> Task prompt
Each line below that carries the string "shape" must appear in the answer.

> Records for this exercise
────────

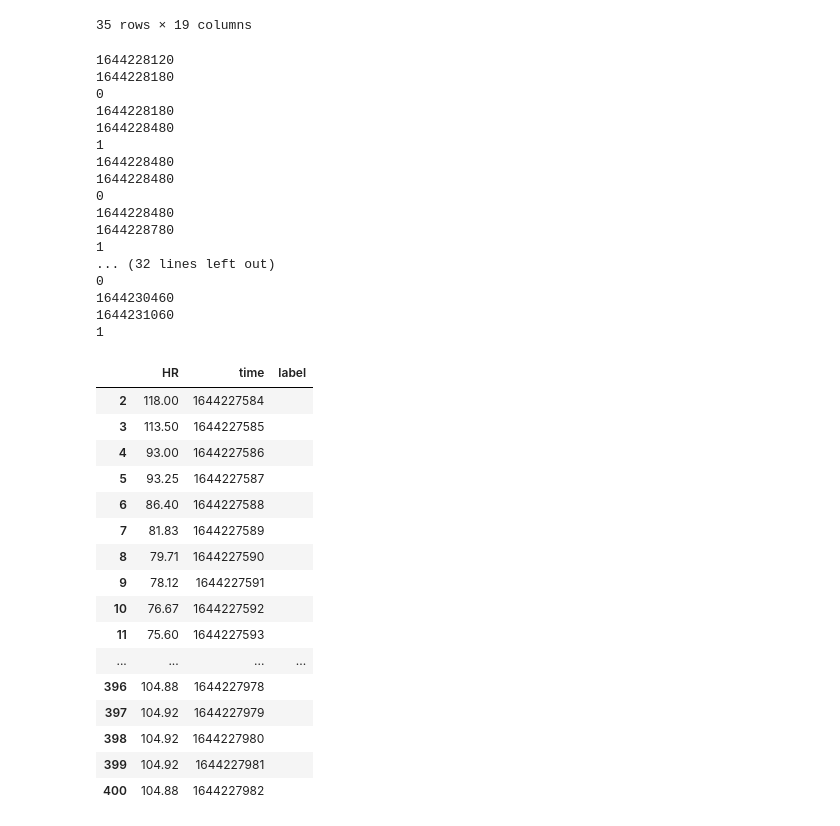
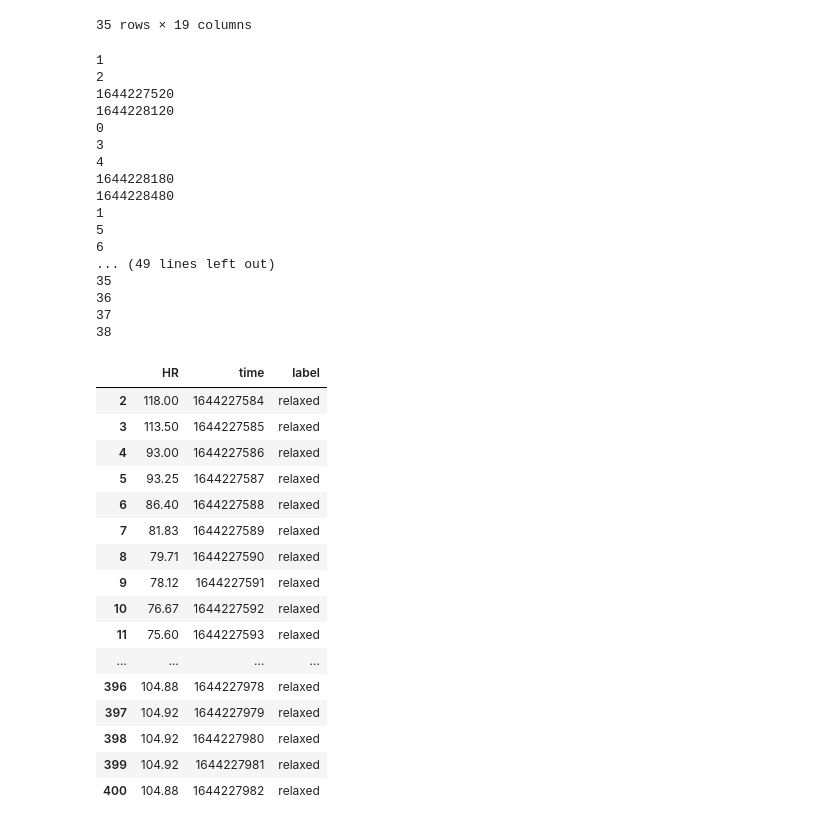
Before and after one commit to A01632681/DataScience, a Jupyter notebook: Assigment 2/AssigmentTests.ipynb, the cells around one changed output. Drawn from its saved outputs; the diff is of its cells as text; code cells hidden in the pictures.

```diff
--- a/Assigment 2/AssigmentTests.ipynb
+++ b/Assigment 2/AssigmentTests.ipynb
@@ -102,9 +102,12 @@ timelogs
 # %%
 # Get two values from df1
 flag = 0
-for index in range(timelogs.shape[1]):
+index = 1
+for i in range(timelogs.shape[1]):
     next_index = index + 1
-    if index > 1 and index <= 17:
+    print(index)
+    print(next_index)
+    if index <= 17:
         val1 = timelogs.iloc[1, index]
         val2 = timelogs.iloc[1, next_index]
         print(val1)
@@ -113,58 +116,60 @@ for index in range(timelogs.shape[1]):
         if flag == 0:
             df_HR.loc[(df_HR['time'] >= val1) & (df_HR['time'] <= val2), 'label'] = 'relaxed'
             flag = 1
         elif flag == 1:
             df_HR.loc[(df_HR['time'] >= val1) & (df_HR['time'] <= val2), 'label'] = 'stressed'
             flag = 0
+    index += 2
+
 # for col_index in range(timelogs.shape[1]):
 #     next_col = col_index + 1
 #     if column != 'S. ID.':
 #         val1 = timelogs.iloc[1, column]
 #         val2 = timelogs.iloc[1, next_col]
 #         print(val1)
 #         print(val2)
 #val1 = timelogs.loc[1, 'Baseline/Questionniare']
 #val2 = timelogs.loc[1, 'Unnamed: 7']
 #val3 = timelogs.loc[1, 'Stroop Test']
 #val4 = timelogs.loc[1, 'Unnamed: 9']
 
 # Filter df2 to include only rows where 'value' is between val1 and val2 and change the label
 #df_HR.loc[(df_HR['time'] >= val3) & (df_HR['time'] <= val4), 'label'] = 'stressed'
 #range = df_HR[(df_HR['time'] >= val3) & (df_HR['time'] <= val4)]
 pd.set_option('display.max_rows', None)
 df_HR
 # %% [output]
+1
+2
+1644227520
 1644228120
-1644228180
 0
+3
+4
 1644228180
 1644228480
 1
-1644228480
-1644228480
-0
-1644228480
-1644228780
-1
-... (32 lines left out)
-0
-1644230460
-1644231060
-1
+5
+6
+... (49 lines left out)
+35
+36
+37
+38
 |  | HR | time | label |
-| 2 | 118.00 | 1644227584 |  |
-| 3 | 113.50 | 1644227585 |  |
-| 4 | 93.00 | 1644227586 |  |
-| 5 | 93.25 | 1644227587 |  |
-| 6 | 86.40 | 1644227588 |  |
-| 7 | 81.83 | 1644227589 |  |
-| 8 | 79.71 | 1644227590 |  |
-| 9 | 78.12 | 1644227591 |  |
-| 10 | 76.67 | 1644227592 |  |
-| 11 | 75.60 | 1644227593 |  |
+| 2 | 118.00 | 1644227584 | relaxed |
+| 3 | 113.50 | 1644227585 | relaxed |
+| 4 | 93.00 | 1644227586 | relaxed |
+| 5 | 93.25 | 1644227587 | relaxed |
+| 6 | 86.40 | 1644227588 | relaxed |
+| 7 | 81.83 | 1644227589 | relaxed |
+| 8 | 79.71 | 1644227590 | relaxed |
+| 9 | 78.12 | 1644227591 | relaxed |
+| 10 | 76.67 | 1644227592 | relaxed |
+| 11 | 75.60 | 1644227593 | relaxed |
 | ... | ... | ... | ... |
-| 396 | 104.88 | 1644227978 |  |
-| 397 | 104.92 | 1644227979 |  |
-| 398 | 104.92 | 1644227980 |  |
-| 399 | 104.92 | 1644227981 |  |
-| 400 | 104.88 | 1644227982 |  |
+| 396 | 104.88 | 1644227978 | relaxed |
+| 397 | 104.92 | 1644227979 | relaxed |
+| 398 | 104.92 | 1644227980 | relaxed |
+| 399 | 104.92 | 1644227981 | relaxed |
+| 400 | 104.88 | 1644227982 | relaxed |
```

────────

> Solved exercise
-for index in range(timelogs.shape[1]):
+for i in range(timelogs.shape[1]):
@@ -113,58 +116,60 @@ for index in range(timelogs.shape[1]):
 # for col_index in range(timelogs.shape[1]):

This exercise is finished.